"The NAO can agree to carry out such work following a request by a Minister. This would require agreement between the Minister and the relevant bodies to be examined, under Section 6(3)(d) of the National Audit Act 1983.

“In discussions with government officials last week, the NAO indicated that it was willing and able to carry out an examination of the South Tees Development Corporation and the redevelopment of Teesside Steelworks, if the necessary agreement was in place.

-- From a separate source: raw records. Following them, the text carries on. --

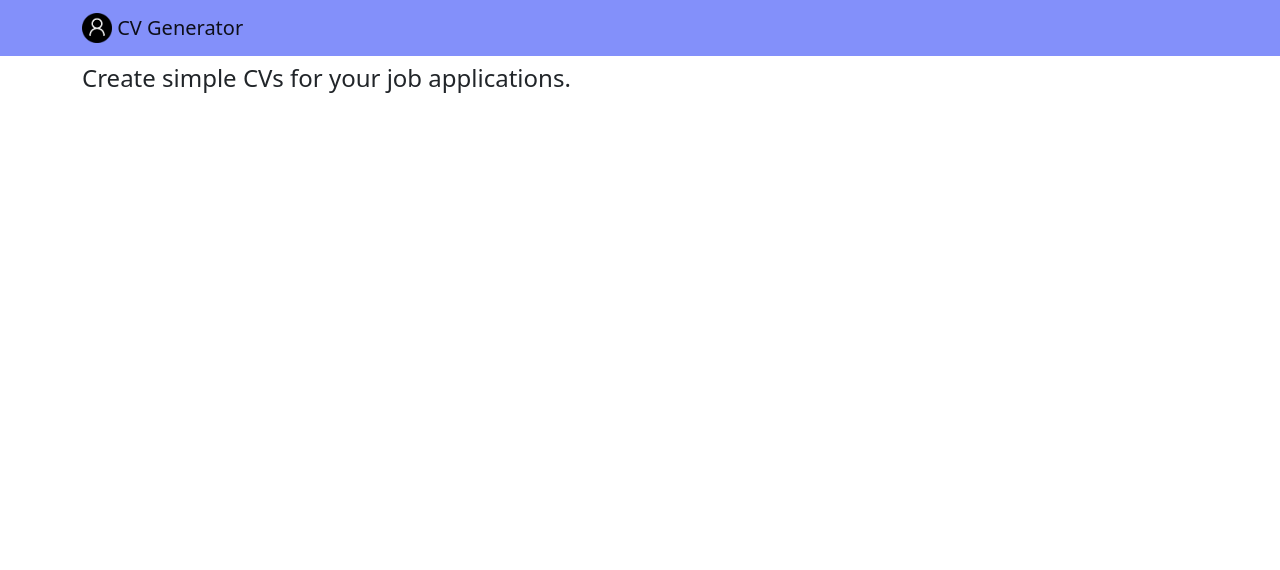
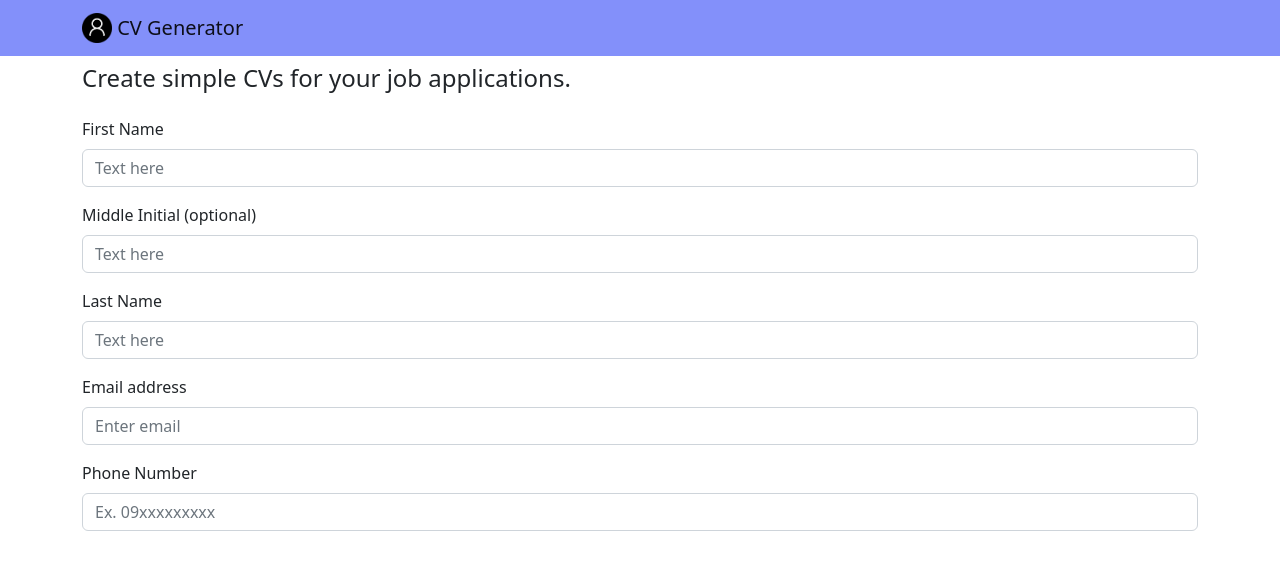
Before and after one commit to roiceee/CV-App, a React (Create React App) app: page / in a window 1280 px wide. Shown: the top 570 px of the page. Built offline with nearby package versions, Linux system fonts and the light colour scheme.

Commit message:
add first name validation

```diff
--- a/src/components/body/bodyContainer.js
+++ b/src/components/body/bodyContainer.js
@@ -1,11 +1,13 @@
 import React from 'react';
 import Container from 'react-bootstrap/esm/Container';
+import GeneralInformationForm from './form-components/generalInformation';
 import Header from './header';
 
 function BodyContainer() {
     return (
         <Container className='mt-2'>
              <Header/>
+             <GeneralInformationForm/>
         </Container>
      );
 }
--- /dev/null
+++ b/src/components/body/form-components/generalInformation.js
@@ -0,0 +1,69 @@
+import Form from 'react-bootstrap/Form';
+import React, { useState } from 'react';
+
+
+function GeneralInformationForm() {
+
+    const [firstName, setFirstName] = useState("");
+    const [middleInitial, setMiddleInitial] = useState("");
+    const [lastName, setLastName] = useState("");
+    const [email, setEmail] = useState("");
+    const [phoneNumber, setPhoneNumber] = useState("");
+
+    const debounce = (func, wait = 1000) => {
+        let timeout;
+        return function executedFunction(...args) {
+          const later = () => {
+            clearTimeout(timeout);
+            func(...args);
+          };
+          clearTimeout(timeout);
+          timeout = setTimeout(later, wait);
+        };
+      };
+
+    const validateFirstName = debounce(
+        (value) => {
+            const pattern = /[!@#$ %^&*()_+\-=[\]{};':"\\|,.<>/? ]+/;
+            if (value.match(pattern)) {
+                console.log("Special Characters are not allowed.")
+            }
+        }
+    )
+
+    return (
+        <Form className='mt-4'>
+            <Form.Group className="mb-3" controlId="formFirstName">
+                <Form.Label>First Name</Form.Label>
+                <Form.Control
+                onChange={(e) => {
+                    setFirstName(e.target.value); validateFirstName(e.target.value)
+                }}
+                value={firstName} type="text" placeholder="Text here" />
+            </Form.Group>
+
+            <Form.Group className="mb-3" controlId="formMiddleInitial">
+                <Form.Label>Middle Initial (optional)</Form.Label>
+                <Form.Control onChange={(e) => setMiddleInitial(e.target.value)} value={middleInitial} type="text" placeholder="Text here" />
+            </Form.Group>
+
+            <Form.Group className="mb-3" controlId="formLastName">
+                <Form.Label>Last Name</Form.Label>
+                <Form.Control onChange={(e) => setLastName(e.target.value)} value={lastName} type="text" placeholder="Text here" />
+            </Form.Group>
+
+            <Form.Group className="mb-3" controlId="formBasicEmail">
+                <Form.Label>Email address</Form.Label>
+                <Form.Control onChange={(e) => setEmail(e.target.value)} value={email} type="email" placeholder="Enter email" />
+            </Form.Group>
+
+            <Form.Group className="mb-3" controlId="formPhoneNumber">
+                <Form.Label>Phone Number</Form.Label>
+                <Form.Control onChange={(e) => setPhoneNumber(e.target.value)} value={phoneNumber} type="text" placeholder="Ex. 09xxxxxxxxx" />
+            </Form.Group>
+
+    </Form>
+     );
+}
+
+export default GeneralInformationForm;
```
Also changed, not shown: .eslintrc.js.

"The government has decided to make alternative arrangements for looking into these matters, as is its prerogative.”